My daughter has a a huge shell collection which she adds to every year when we go to the beach for our January vacation. She loves to walk on the beach very early in the morning at about 6:00 am when the tide is so low that you can barely see the water from the shore. Strewn all over the wet sand are all kinds of wonderful sea treasures which she picks up in and saves in a little plastic bag that always accompanies her on these beach treks. I was beggining to run out of places to put the shells as the collection just keeps growing and growing. I placed some in flower pots around the base of plants, others in glass jars, and other in little wooden curio boxes. I kept the remainder stored in a tin bucket outside the kitchen door (for lack of clever ideas) where they sat getting dusty and wet from the frequent tropical rain. And then, I saw a picture of some glittery shells online somewhere which immediately triggered an idea. Yes! I would make glitter shells! I realized quickly that I’d have to buy “extra-fine” glitter on Ebay or Amazon because when I asked about it at my local crafts shops, salespeople looked at me as if I had two heads. Extra fine glitter is very powdery and much finer than regular glitter. It sticks to surfaces much better and it forms a uniform coating of sparkle due to the fact that you can’t see the individual pieces of glitter like you can with regular glitter. My mother also suggested to me that I use “diamond dust” on some of the shells. I had no idea what diamond dust was. I’d never heard of it. After a bit of investigating I discovered that diamond dust is also a type of glitter but it’s made of glass rather than metal like the regular glitter is. It’s also much grainier and looks alot like coarse salt. And one last thing about diamond dust. It can cut you. (Ask me how I know) If it’s glass….it cuts. So you have to be very careful when using it. However, the transparent sparkle of it is beautiful.
The materials are really very few. Extra fine glitter, or diamond dust (or both if you want to experiment with different textures) some Elmer’s glue (or any white glue) a bit of water to thin it, a paintbrush and some shells. I diluted the glue with a bit of water because I didn’t want it to go on to the shells too thick. That would make the glitter look clumpy even after they’ve dried. I just wanted the glue to have the consistency of a wash so I put a dab of it into a small bowl and added a bit of water and stirred it until it was thoroughly mixed.
Then I applied the wash to the surface of each shell with a paintbrush and sprinkled on the extra fine glitter making sure that the entire surface of the shell was coated after which I shook off the excess.

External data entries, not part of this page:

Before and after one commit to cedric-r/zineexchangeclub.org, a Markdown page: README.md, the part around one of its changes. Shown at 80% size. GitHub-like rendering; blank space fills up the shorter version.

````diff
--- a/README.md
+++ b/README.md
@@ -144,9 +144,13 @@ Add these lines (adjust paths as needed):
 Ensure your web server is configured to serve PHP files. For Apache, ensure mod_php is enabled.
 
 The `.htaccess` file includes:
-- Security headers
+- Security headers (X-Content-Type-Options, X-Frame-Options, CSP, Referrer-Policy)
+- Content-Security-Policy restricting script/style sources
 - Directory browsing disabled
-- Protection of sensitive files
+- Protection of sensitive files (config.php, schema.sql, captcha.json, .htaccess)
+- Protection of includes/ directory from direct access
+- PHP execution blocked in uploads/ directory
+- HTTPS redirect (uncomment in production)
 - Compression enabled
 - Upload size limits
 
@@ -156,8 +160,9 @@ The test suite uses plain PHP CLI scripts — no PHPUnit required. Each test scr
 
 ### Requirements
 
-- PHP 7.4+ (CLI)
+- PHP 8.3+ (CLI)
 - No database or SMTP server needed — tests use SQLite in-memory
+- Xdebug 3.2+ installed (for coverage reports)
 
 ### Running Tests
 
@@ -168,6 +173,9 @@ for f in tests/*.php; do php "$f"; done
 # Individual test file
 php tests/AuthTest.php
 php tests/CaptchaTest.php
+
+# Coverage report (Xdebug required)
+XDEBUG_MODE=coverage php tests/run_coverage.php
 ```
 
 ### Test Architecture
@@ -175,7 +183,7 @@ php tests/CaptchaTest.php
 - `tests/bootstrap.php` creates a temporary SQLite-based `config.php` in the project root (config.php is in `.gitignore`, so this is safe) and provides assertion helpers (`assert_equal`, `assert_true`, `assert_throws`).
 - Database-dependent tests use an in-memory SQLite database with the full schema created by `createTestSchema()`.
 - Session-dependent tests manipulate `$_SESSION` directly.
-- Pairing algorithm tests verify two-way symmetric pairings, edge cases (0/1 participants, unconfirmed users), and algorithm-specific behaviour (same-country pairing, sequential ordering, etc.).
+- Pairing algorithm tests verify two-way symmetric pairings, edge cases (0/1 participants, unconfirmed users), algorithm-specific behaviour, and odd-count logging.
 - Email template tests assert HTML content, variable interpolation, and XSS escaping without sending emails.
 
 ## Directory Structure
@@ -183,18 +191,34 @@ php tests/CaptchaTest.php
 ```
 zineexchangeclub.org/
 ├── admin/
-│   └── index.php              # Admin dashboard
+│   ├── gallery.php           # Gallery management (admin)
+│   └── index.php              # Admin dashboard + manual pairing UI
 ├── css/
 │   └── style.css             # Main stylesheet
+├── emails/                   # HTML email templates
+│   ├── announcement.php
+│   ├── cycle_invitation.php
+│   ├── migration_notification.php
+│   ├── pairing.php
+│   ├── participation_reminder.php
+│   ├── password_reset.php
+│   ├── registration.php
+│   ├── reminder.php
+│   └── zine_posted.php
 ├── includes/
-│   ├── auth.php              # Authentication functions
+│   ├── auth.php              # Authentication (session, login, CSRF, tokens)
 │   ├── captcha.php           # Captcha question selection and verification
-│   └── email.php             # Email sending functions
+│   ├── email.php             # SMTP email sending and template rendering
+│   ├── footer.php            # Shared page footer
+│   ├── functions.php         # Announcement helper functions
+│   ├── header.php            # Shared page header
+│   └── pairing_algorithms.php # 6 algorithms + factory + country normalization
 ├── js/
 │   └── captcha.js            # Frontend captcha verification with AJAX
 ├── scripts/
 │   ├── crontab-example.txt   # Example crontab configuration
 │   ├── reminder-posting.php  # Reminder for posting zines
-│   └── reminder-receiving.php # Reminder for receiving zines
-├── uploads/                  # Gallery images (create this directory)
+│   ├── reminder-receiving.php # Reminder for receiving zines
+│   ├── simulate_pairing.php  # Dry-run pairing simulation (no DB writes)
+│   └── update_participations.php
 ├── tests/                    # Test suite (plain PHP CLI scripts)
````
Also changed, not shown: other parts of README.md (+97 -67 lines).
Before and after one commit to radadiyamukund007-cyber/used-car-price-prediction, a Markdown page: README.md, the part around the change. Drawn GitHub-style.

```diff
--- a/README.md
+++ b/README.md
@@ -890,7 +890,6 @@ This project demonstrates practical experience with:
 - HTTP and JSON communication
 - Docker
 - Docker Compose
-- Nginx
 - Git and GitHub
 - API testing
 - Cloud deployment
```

I bought glitter in three colors, Aquamarine, sea green, and copper. Not that those are my favorite colors but I found them on Ebay for about 5 dollars for all three jars and that sure beats Martha Stewart’s price for her extra fine glitter. Now I wish I had bought additional colors. Once the shells were completely coated I set them aside to dry undisturbed for about an hour or so.
I coated some of the shells with glitter and others with diamond dust. The shells that are covered in diamond dust sparkle and shine and catch the light while allowing the true color of the shell to show through. Again I have to stress though, that you have to be very careful with the diamond dust because although the granules aren’t sharp for the most part, they become immobile once they’re dried onto the shells surface and they *can* prick your fingers. But the sparkle and gleam of the white shells is worth it. After my shells dried, I arranged them into several pretty dishes.